This Is What Really Causes Recurring Dreams

Dreaming allows us to go on a variety of adventures that we would never experience in real life. What is funny is that instead of taking advantage of this opportunity, our brains often like to repeat dreams we've already had. This is called a recurring dream and it happens to 60-75% of adults at some point. Unfortunately, most of these dreams tend to be negative, and they often involve the dreamer being in danger (per Consciousness and Cognition).

A survey conducted by AmeriSleep found that the most common recurring dreams include falling, being chased, and being back in school (isn't that a nightmare?). Some people have enjoyable recurring dreams that may include flying or going on wonderful vacations, but those tend to be few and far between. Interestingly, men are more likely to have these positive dreams than women, while women tend to beat out men when it comes to dreams of being chased or seeing creepy crawlies.

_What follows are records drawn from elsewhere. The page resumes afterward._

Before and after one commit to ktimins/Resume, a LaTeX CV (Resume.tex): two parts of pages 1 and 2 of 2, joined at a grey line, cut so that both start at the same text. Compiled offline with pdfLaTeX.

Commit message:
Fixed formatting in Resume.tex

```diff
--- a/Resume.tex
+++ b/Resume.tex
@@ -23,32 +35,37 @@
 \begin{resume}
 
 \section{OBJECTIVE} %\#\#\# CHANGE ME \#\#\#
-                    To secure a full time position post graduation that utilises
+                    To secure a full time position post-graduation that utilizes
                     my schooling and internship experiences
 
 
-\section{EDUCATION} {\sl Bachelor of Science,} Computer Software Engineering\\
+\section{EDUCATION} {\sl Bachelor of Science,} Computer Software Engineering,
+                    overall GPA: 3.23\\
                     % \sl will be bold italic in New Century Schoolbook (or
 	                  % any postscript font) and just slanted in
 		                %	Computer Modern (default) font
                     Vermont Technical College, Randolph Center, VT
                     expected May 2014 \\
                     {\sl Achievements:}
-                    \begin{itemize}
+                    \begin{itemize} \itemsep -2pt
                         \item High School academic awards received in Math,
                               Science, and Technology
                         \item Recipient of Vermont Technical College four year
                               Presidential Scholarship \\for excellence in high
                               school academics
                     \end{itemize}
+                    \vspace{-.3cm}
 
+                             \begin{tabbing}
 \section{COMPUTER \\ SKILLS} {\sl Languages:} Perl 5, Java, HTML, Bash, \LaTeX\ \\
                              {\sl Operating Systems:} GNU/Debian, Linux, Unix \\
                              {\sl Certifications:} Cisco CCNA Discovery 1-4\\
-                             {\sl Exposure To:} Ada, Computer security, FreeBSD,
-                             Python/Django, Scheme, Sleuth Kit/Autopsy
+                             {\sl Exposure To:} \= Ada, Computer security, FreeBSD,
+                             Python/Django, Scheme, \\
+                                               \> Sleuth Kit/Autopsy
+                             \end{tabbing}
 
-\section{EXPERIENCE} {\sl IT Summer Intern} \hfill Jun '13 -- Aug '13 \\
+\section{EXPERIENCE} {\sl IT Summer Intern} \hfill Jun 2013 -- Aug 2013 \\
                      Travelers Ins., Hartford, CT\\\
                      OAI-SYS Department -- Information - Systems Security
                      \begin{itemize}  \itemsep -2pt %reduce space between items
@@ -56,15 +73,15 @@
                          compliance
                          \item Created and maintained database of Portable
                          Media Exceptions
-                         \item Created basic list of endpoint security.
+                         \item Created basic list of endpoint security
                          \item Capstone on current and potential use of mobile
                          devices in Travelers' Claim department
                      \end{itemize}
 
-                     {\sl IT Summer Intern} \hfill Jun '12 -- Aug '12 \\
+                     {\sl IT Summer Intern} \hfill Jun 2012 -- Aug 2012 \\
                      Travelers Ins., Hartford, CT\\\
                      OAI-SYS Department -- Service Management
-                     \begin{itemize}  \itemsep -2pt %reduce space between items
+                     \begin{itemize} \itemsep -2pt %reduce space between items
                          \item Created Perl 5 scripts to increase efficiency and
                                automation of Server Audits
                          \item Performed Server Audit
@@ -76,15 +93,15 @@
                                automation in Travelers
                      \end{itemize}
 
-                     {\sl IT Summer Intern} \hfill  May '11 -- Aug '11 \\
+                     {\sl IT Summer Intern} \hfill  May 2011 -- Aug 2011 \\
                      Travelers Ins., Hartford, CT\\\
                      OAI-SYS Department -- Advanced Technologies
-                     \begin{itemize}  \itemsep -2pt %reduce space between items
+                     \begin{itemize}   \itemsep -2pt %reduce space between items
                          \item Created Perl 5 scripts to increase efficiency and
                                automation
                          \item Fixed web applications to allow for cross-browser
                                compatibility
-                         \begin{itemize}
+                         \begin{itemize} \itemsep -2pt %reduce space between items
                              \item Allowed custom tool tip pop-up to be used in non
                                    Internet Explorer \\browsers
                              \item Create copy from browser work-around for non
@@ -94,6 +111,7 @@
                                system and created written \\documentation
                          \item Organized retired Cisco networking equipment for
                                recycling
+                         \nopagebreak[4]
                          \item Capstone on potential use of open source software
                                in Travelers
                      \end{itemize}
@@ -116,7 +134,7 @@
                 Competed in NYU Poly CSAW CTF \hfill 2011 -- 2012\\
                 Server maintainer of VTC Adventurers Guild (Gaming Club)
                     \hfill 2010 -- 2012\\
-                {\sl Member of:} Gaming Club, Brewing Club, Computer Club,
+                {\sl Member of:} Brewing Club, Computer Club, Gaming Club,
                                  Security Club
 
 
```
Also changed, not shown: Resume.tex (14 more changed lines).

This is why you have recurring dreams

According to Healthline, recurring dreams expose our fears and the sources of stress in our lives. For example, if you dream of forgetting to study for a test, it is rooted in fear of failure, which may crop up before a date or job interview. People tend to experience recurrent dreams more often during times of stress (per Dreaming).

A distressing recurring dream may also point to unmet psychological needs, according to a 2018 study published in Motivation and Emotion. In fact, people with recurring dreams tend to have poorer mental health than those who do not. Some experts believe that in addition to highlighting daily struggles, recurring dreams may be the brain's way of processing trauma (per Sleep Foundation).

Recurring dreams often go away once their trigger is no longer present, Antonio Zadra wrote in his book Trauma and Dreams. The Sleep Foundation suggests relaxation exercises and even therapy to work out any underlying issues that may be at the root of your recurring dreams. Even just discussing and interpreting your nightmares may help put an end to them.

In the meantime, you can take advantage of these nightmares as an opportunity to lucid dream. This will involve recognizing the patterns within the nightmare, and then taking control of the dream and changing it to your liking, says Healthline.